In mythology, unicorn sightings are blessed events. In fintech world, they might be increasingly ill-fated. Striving to achieve a valuation of $1 billion or more may no longer be in a start-up’s best interest, according to recent valuation trends and the venture capitalists who invest in the space. Fintech firms in particular are posing a headache for investors as rising valuations create a limbo-like state in which start-ups become too pricey for larger firms to buy, but don’t have business models that are scalable enough for a debut in the public markets. “What you don’t want to do is get into sort of this half pregnant phase when you’re past where you’re digestible but not clearly on the trajectory for long term, self sufficiency,” said Sean Park, co-founder of venture capital firm Anthemis Group. Funding data lends credence to these concerns, with research firm CB Insights showing second-quarter funding to venture capital-backed finch companies dropping 49 percent on a quarterly basis.
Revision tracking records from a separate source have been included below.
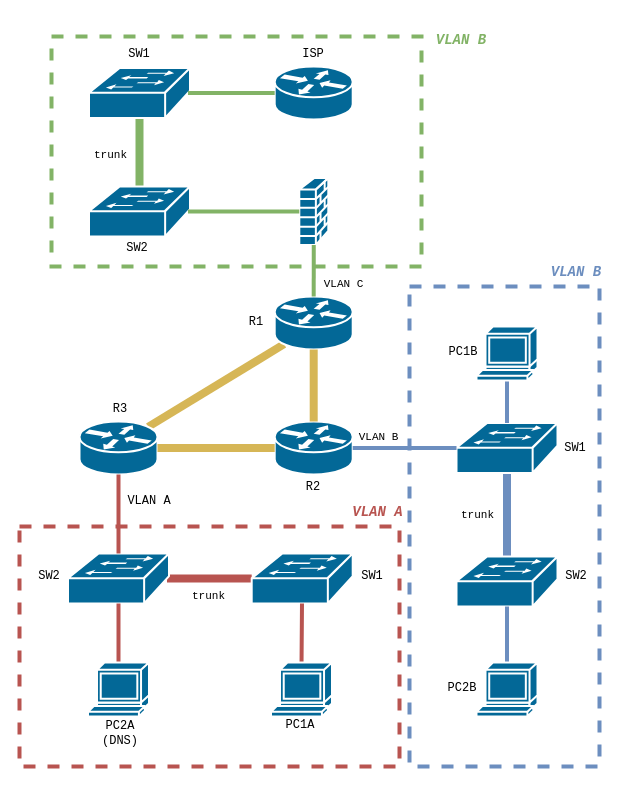
The draw.io diagram l3_topologie.drawio in phatt-23/web, before the edit. Source tidied: cells renumbered, new cells numbered last; positions are measured from the earlier drawing's top-left corner, leaving out a move shared by most shapes. Both pictures are drawn from the tidied source at 100%, with x=0, y=0 at pixel (19, 25).
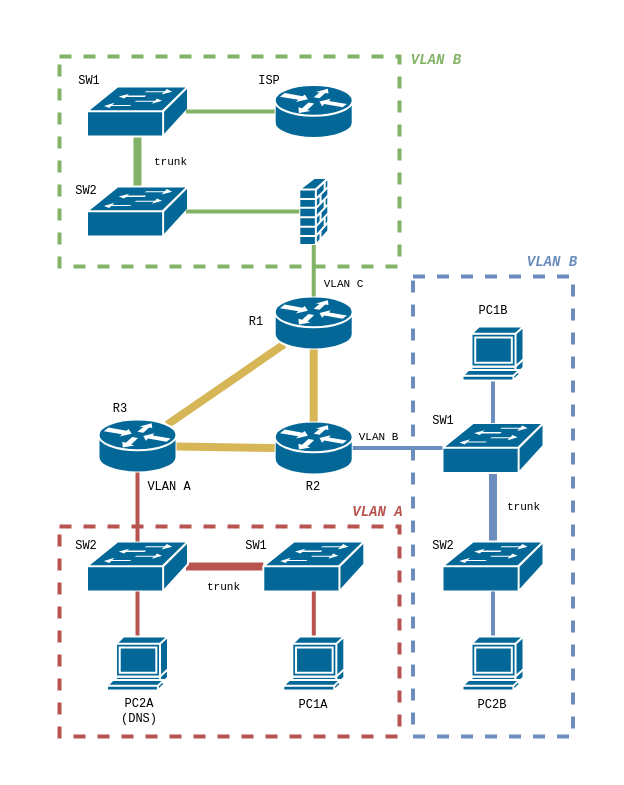
Above is the later version.

Change to the diagram source:
```diff
@@
     <mxCell id="2" style="rounded=0;whiteSpace=wrap;html=1;fillColor=none;strokeWidth=4;dashed=1;strokeColor=#82b366;" parent="1" vertex="1">
-      <mxGeometry x="32" y="11" width="370" height="230" as="geometry" />
+      <mxGeometry x="40" y="31" width="340" height="210" as="geometry" />
     </mxCell>
@@
     <mxCell id="6" style="shape=mxgraph.cisco.routers.router;sketch=0;html=1;dashed=0;fillColor=#036897;strokeColor=#ffffff;strokeWidth=2;verticalLabelPosition=bottom;verticalAlign=top;align=center;outlineConnect=0;" parent="1" vertex="1">
-      <mxGeometry x="60" y="396" width="78" height="53" as="geometry" />
+      <mxGeometry x="79" y="394" width="78" height="53" as="geometry" />
     </mxCell>
@@
     <mxCell id="9" style="shape=mxgraph.cisco.switches.workgroup_switch;sketch=0;html=1;dashed=0;fillColor=#036897;strokeColor=#ffffff;strokeWidth=2;verticalLabelPosition=bottom;verticalAlign=top;align=center;outlineConnect=0;" parent="1" vertex="1">
-      <mxGeometry x="69.5" y="42.5" width="101" height="50" as="geometry" />
+      <mxGeometry x="67.5" y="61" width="101" height="50" as="geometry" />
     </mxCell>
     <mxCell id="10" style="shape=mxgraph.cisco.switches.workgroup_switch;sketch=0;html=1;dashed=0;fillColor=#036897;strokeColor=#ffffff;strokeWidth=2;verticalLabelPosition=bottom;verticalAlign=top;align=center;outlineConnect=0;" parent="1" vertex="1">
-      <mxGeometry x="69.5" y="161" width="101" height="50" as="geometry" />
+      <mxGeometry x="67.5" y="161" width="101" height="50" as="geometry" />
     </mxCell>
     <mxCell id="11" style="shape=mxgraph.cisco.routers.router;sketch=0;html=1;dashed=0;fillColor=#036897;strokeColor=#ffffff;strokeWidth=2;verticalLabelPosition=bottom;verticalAlign=top;align=center;outlineConnect=0;" parent="1" vertex="1">
-      <mxGeometry x="255.2" y="41" width="78" height="53" as="geometry" />
+      <mxGeometry x="255.2" y="59.5" width="78" height="53" as="geometry" />
     </mxCell>
@@
     <mxCell id="17" style="rounded=0;whiteSpace=wrap;html=1;fillColor=none;dashed=1;strokeWidth=4;strokeColor=#b85450;" parent="1" vertex="1">
-      <mxGeometry y="501" width="380" height="240" as="geometry" />
+      <mxGeometry x="40" y="501" width="340" height="210" as="geometry" />
     </mxCell>
@@
     <mxCell id="19" style="shape=mxgraph.cisco.switches.workgroup_switch;sketch=0;html=1;dashed=0;fillColor=#036897;strokeColor=#ffffff;strokeWidth=2;verticalLabelPosition=bottom;verticalAlign=top;align=center;outlineConnect=0;" parent="1" vertex="1">
-      <mxGeometry x="232.2" y="528" width="101" height="50" as="geometry" />
+      <mxGeometry x="243.8" y="516" width="101" height="50" as="geometry" />
     </mxCell>
     <mxCell id="20" style="shape=mxgraph.cisco.switches.workgroup_switch;sketch=0;html=1;dashed=0;fillColor=#036897;strokeColor=#ffffff;strokeWidth=2;verticalLabelPosition=bottom;verticalAlign=top;align=center;outlineConnect=0;" parent="1" vertex="1">
-      <mxGeometry x="48.5" y="528" width="101" height="50" as="geometry" />
+      <mxGeometry x="67.5" y="516" width="101" height="50" as="geometry" />
     </mxCell>
@@
     <mxCell id="22" value="&lt;pre&gt;VLAN A&lt;/pre&gt;" style="text;html=1;align=center;verticalAlign=middle;whiteSpace=wrap;rounded=0;" parent="1" vertex="1">
-      <mxGeometry x="100" y="461" width="60" height="30" as="geometry" />
+      <mxGeometry x="120" y="447" width="60" height="30" as="geometry" />
     </mxCell>
-    <mxCell id="23" style="rounded=0;jettySize=auto;html=1;exitX=0.5;exitY=1;exitDx=0;exitDy=0;exitPerimeter=0;fillColor=#f8cecc;strokeColor=#b85450;strokeWidth=4;endArrow=none;endFill=0;" parent="1" edge="1" source="26" target="19">
-      <mxGeometry relative="1" as="geometry">
-        <Array as="points">
-          <mxPoint x="282" y="641" />
-        </Array>
-      </mxGeometry>
+    <mxCell id="23" style="rounded=0;jettySize=auto;html=1;exitX=0.5;exitY=0;exitDx=0;exitDy=0;exitPerimeter=0;fillColor=#f8cecc;strokeColor=#b85450;strokeWidth=4;endArrow=none;endFill=0;" parent="1" edge="1" source="26" target="19">
+      <mxGeometry relative="1" as="geometry" />
     </mxCell>
@@
     <mxCell id="25" style="shape=mxgraph.cisco.computers_and_peripherals.terminal;sketch=0;html=1;dashed=0;fillColor=#036897;strokeColor=#ffffff;strokeWidth=2;verticalLabelPosition=bottom;verticalAlign=top;align=center;outlineConnect=0;" parent="1" vertex="1">
-      <mxGeometry x="68.5" y="637" width="61" height="54" as="geometry" />
+      <mxGeometry x="87.5" y="611" width="61" height="54" as="geometry" />
     </mxCell>
     <mxCell id="26" style="shape=mxgraph.cisco.computers_and_peripherals.terminal;sketch=0;html=1;dashed=0;fillColor=#036897;strokeColor=#ffffff;strokeWidth=2;verticalLabelPosition=bottom;verticalAlign=top;align=center;outlineConnect=0;" parent="1" vertex="1">
-      <mxGeometry x="251.5" y="637" width="61" height="54" as="geometry" />
+      <mxGeometry x="263.8" y="611" width="61" height="54" as="geometry" />
     </mxCell>
     <mxCell id="27" value="&lt;pre&gt;PC1A&lt;/pre&gt;" style="text;html=1;align=center;verticalAlign=middle;whiteSpace=wrap;rounded=0;" parent="1" vertex="1">
-      <mxGeometry x="251" y="685" width="60" height="30" as="geometry" />
+      <mxGeometry x="264.2" y="665" width="60" height="30" as="geometry" />
     </mxCell>
     <mxCell id="28" value="&lt;div align=&quot;center&quot;&gt;&lt;pre&gt;PC2A&lt;br&gt;(DNS)&lt;/pre&gt;&lt;/div&gt;" style="text;html=1;align=center;verticalAlign=middle;whiteSpace=wrap;rounded=0;" parent="1" vertex="1">
-      <mxGeometry x="71" y="693" width="60" height="30" as="geometry" />
+      <mxGeometry x="90" y="671" width="60" height="30" as="geometry" />
     </mxCell>
     <mxCell id="29" style="rounded=0;whiteSpace=wrap;html=1;fillColor=none;dashed=1;strokeWidth=4;strokeColor=#6c8ebf;" parent="1" vertex="1">
-      <mxGeometry x="390" y="261" width="190" height="480" as="geometry" />
+      <mxGeometry x="393.5" y="251" width="160" height="460" as="geometry" />
     </mxCell>
@@
     <mxCell id="31" style="shape=mxgraph.cisco.switches.workgroup_switch;sketch=0;html=1;dashed=0;fillColor=#036897;strokeColor=#ffffff;strokeWidth=2;verticalLabelPosition=bottom;verticalAlign=top;align=center;outlineConnect=0;" parent="1" vertex="1">
-      <mxGeometry x="437" y="397.5" width="101" height="50" as="geometry" />
+      <mxGeometry x="423" y="397.5" width="101" height="50" as="geometry" />
     </mxCell>
     <mxCell id="32" style="shape=mxgraph.cisco.switches.workgroup_switch;sketch=0;html=1;dashed=0;fillColor=#036897;strokeColor=#ffffff;strokeWidth=2;verticalLabelPosition=bottom;verticalAlign=top;align=center;outlineConnect=0;" parent="1" vertex="1">
-      <mxGeometry x="437" y="531" width="101" height="50" as="geometry" />
+      <mxGeometry x="423" y="516" width="101" height="50" as="geometry" />
     </mxCell>
@@
     <mxCell id="34" value="&lt;pre style=&quot;font-size: 14px;&quot;&gt;&lt;font color=&quot;#6c8ebf&quot;&gt;&lt;b&gt;&lt;i&gt;VLAN B&lt;br&gt;&lt;/i&gt;&lt;/b&gt;&lt;/font&gt;&lt;/pre&gt;" style="text;html=1;align=center;verticalAlign=middle;whiteSpace=wrap;rounded=0;strokeWidth=1;" parent="1" vertex="1">
-      <mxGeometry x="526" y="232" width="62" height="29" as="geometry" />
+      <mxGeometry x="502" y="222" width="62" height="29" as="geometry" />
     </mxCell>
@@
     <mxCell id="36" style="shape=mxgraph.cisco.computers_and_peripherals.terminal;sketch=0;html=1;dashed=0;fillColor=#036897;strokeColor=#ffffff;strokeWidth=2;verticalLabelPosition=bottom;verticalAlign=top;align=center;outlineConnect=0;" parent="1" vertex="1">
-      <mxGeometry x="457" y="637" width="61" height="54" as="geometry" />
+      <mxGeometry x="443" y="611" width="61" height="54" as="geometry" />
     </mxCell>
     <mxCell id="37" style="shape=mxgraph.cisco.computers_and_peripherals.terminal;sketch=0;html=1;dashed=0;fillColor=#036897;strokeColor=#ffffff;strokeWidth=2;verticalLabelPosition=bottom;verticalAlign=top;align=center;outlineConnect=0;" parent="1" vertex="1">
-      <mxGeometry x="457" y="301" width="61" height="54" as="geometry" />
+      <mxGeometry x="443" y="301" width="61" height="54" as="geometry" />
     </mxCell>
     <mxCell id="38" value="&lt;pre&gt;PC1B&lt;/pre&gt;" style="text;html=1;align=center;verticalAlign=middle;whiteSpace=wrap;rounded=0;" parent="1" vertex="1">
-      <mxGeometry x="414" y="312" width="60" height="30" as="geometry" />
+      <mxGeometry x="443.5" y="271" width="60" height="30" as="geometry" />
     </mxCell>
     <mxCell id="39" value="&lt;pre&gt;PC2B&lt;/pre&gt;" style="text;html=1;align=center;verticalAlign=middle;whiteSpace=wrap;rounded=0;" parent="1" vertex="1">
-      <mxGeometry x="413" y="648" width="60" height="30" as="geometry" />
+      <mxGeometry x="443" y="665" width="60" height="30" as="geometry" />
     </mxCell>
@@
     <mxCell id="42" value="&lt;pre style=&quot;font-size: 14px;&quot;&gt;&lt;font color=&quot;#82b366&quot;&gt;&lt;b&gt;&lt;i&gt;VLAN B&lt;br&gt;&lt;/i&gt;&lt;/b&gt;&lt;/font&gt;&lt;/pre&gt;" style="text;html=1;align=center;verticalAlign=middle;whiteSpace=wrap;rounded=0;strokeWidth=1;" parent="1" vertex="1">
-      <mxGeometry x="411" width="62" height="29" as="geometry" />
+      <mxGeometry x="387" y="19" width="60" height="31" as="geometry" />
     </mxCell>
@@
     <mxCell id="48" value="&lt;pre&gt;trunk&lt;/pre&gt;" style="edgeLabel;html=1;align=center;verticalAlign=middle;labelBackgroundColor=none;" parent="1" vertex="1">
-      <mxGeometry x="464" y="494.5" as="geometry">
+      <mxGeometry x="510" y="486" as="geometry">
         <mxPoint x="-7" y="-5" as="offset" />
       </mxGeometry>
     </mxCell>
     <mxCell id="49" value="&lt;pre&gt;trunk&lt;/pre&gt;" style="edgeLabel;html=1;align=center;verticalAlign=middle;labelBackgroundColor=none;" parent="1" vertex="1">
-      <mxGeometry x="195" y="575" as="geometry">
+      <mxGeometry x="210" y="566" as="geometry">
         <mxPoint x="-7" y="-5" as="offset" />
       </mxGeometry>
     </mxCell>
     <mxCell id="50" value="&lt;pre&gt;trunk&lt;/pre&gt;" style="edgeLabel;html=1;align=center;verticalAlign=middle;labelBackgroundColor=none;" parent="1" vertex="1">
-      <mxGeometry x="97" y="134" as="geometry">
+      <mxGeometry x="157" y="141" as="geometry">
         <mxPoint x="-7" y="-5" as="offset" />
       </mxGeometry>
     </mxCell>
     <mxCell id="51" value="&lt;pre&gt;SW2&lt;/pre&gt;" style="text;html=1;align=center;verticalAlign=middle;whiteSpace=wrap;rounded=0;" parent="1" vertex="1">
-      <mxGeometry x="88" y="208" width="60" height="30" as="geometry" />
+      <mxGeometry x="37" y="151" width="60" height="30" as="geometry" />
     </mxCell>
     <mxCell id="52" value="&lt;pre&gt;SW1&lt;br&gt;&lt;/pre&gt;" style="text;html=1;align=center;verticalAlign=middle;whiteSpace=wrap;rounded=0;" parent="1" vertex="1">
-      <mxGeometry x="90" y="14" width="60" height="30" as="geometry" />
+      <mxGeometry x="40" y="41" width="60" height="30" as="geometry" />
     </mxCell>
     <mxCell id="53" value="&lt;pre&gt;SW1&lt;br&gt;&lt;/pre&gt;" style="text;html=1;align=center;verticalAlign=middle;whiteSpace=wrap;rounded=0;" parent="1" vertex="1">
-      <mxGeometry x="323" y="536" width="60" height="30" as="geometry" />
+      <mxGeometry x="207" y="506" width="60" height="30" as="geometry" />
     </mxCell>
     <mxCell id="54" value="&lt;pre&gt;SW2&lt;br&gt;&lt;/pre&gt;" style="text;html=1;align=center;verticalAlign=middle;whiteSpace=wrap;rounded=0;" parent="1" vertex="1">
-      <mxGeometry y="536" width="60" height="30" as="geometry" />
+      <mxGeometry x="37" y="506" width="60" height="30" as="geometry" />
     </mxCell>
     <mxCell id="55" value="&lt;pre&gt;SW1&lt;br&gt;&lt;/pre&gt;" style="text;html=1;align=center;verticalAlign=middle;whiteSpace=wrap;rounded=0;" parent="1" vertex="1">
-      <mxGeometry x="526" y="407.5" width="60" height="30" as="geometry" />
+      <mxGeometry x="393.5" y="381" width="60" height="30" as="geometry" />
     </mxCell>
     <mxCell id="56" value="&lt;pre&gt;SW2&lt;br&gt;&lt;/pre&gt;" style="text;html=1;align=center;verticalAlign=middle;whiteSpace=wrap;rounded=0;" parent="1" vertex="1">
-      <mxGeometry x="527" y="536" width="60" height="30" as="geometry" />
+      <mxGeometry x="393.5" y="506" width="60" height="30" as="geometry" />
     </mxCell>
     <mxCell id="57" value="&lt;p style=&quot;line-height: 120%;&quot;&gt;&lt;/p&gt;&lt;pre&gt;ISP&lt;/pre&gt;" style="text;html=1;align=center;verticalAlign=middle;whiteSpace=wrap;rounded=0;" parent="1" vertex="1">
-      <mxGeometry x="264.2" y="14" width="60" height="30" as="geometry" />
+      <mxGeometry x="219.8" y="41" width="60" height="30" as="geometry" />
     </mxCell>
```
High-profile troubles at LendingClub Corp., which debuted at a hefty $5.4 billion valuation in late 2015 but has since sunk to $2.1 billion, have also increased investor nervousness around the space.
We’ve entered the most profound era of change for financial services companies since the 1970s brought us index mutual funds, discount brokers and ATMs. No firm is immune from the coming disruption and every company must have a strategy to harness the powerful advantages of the new financial technology (“fintech”) revolution. The battle already underway will create surprising winners and stunned losers among some of the most powerful names in the financial world: The most contentious conflicts (and partnerships) will be between startups that are completely reengineering decades-old practices, traditional power players who are furiously trying to adapt with their own innovations, and total disruption of established technology & processes:
We are halfway through the year, but there are still a handful of informative, engaging, must-attend events addressing fin sec and fintech trends/developments coming up in Silicon Valley.
These seminars, summits, and networking events are a must for industry executives and CEOs to gain insights into the current financial sector and what the future holds.
Attending any of the following will fortify a leader’s skill set and knowledge regarding how Silicon Valley is now the engine under the hood of the financial industry.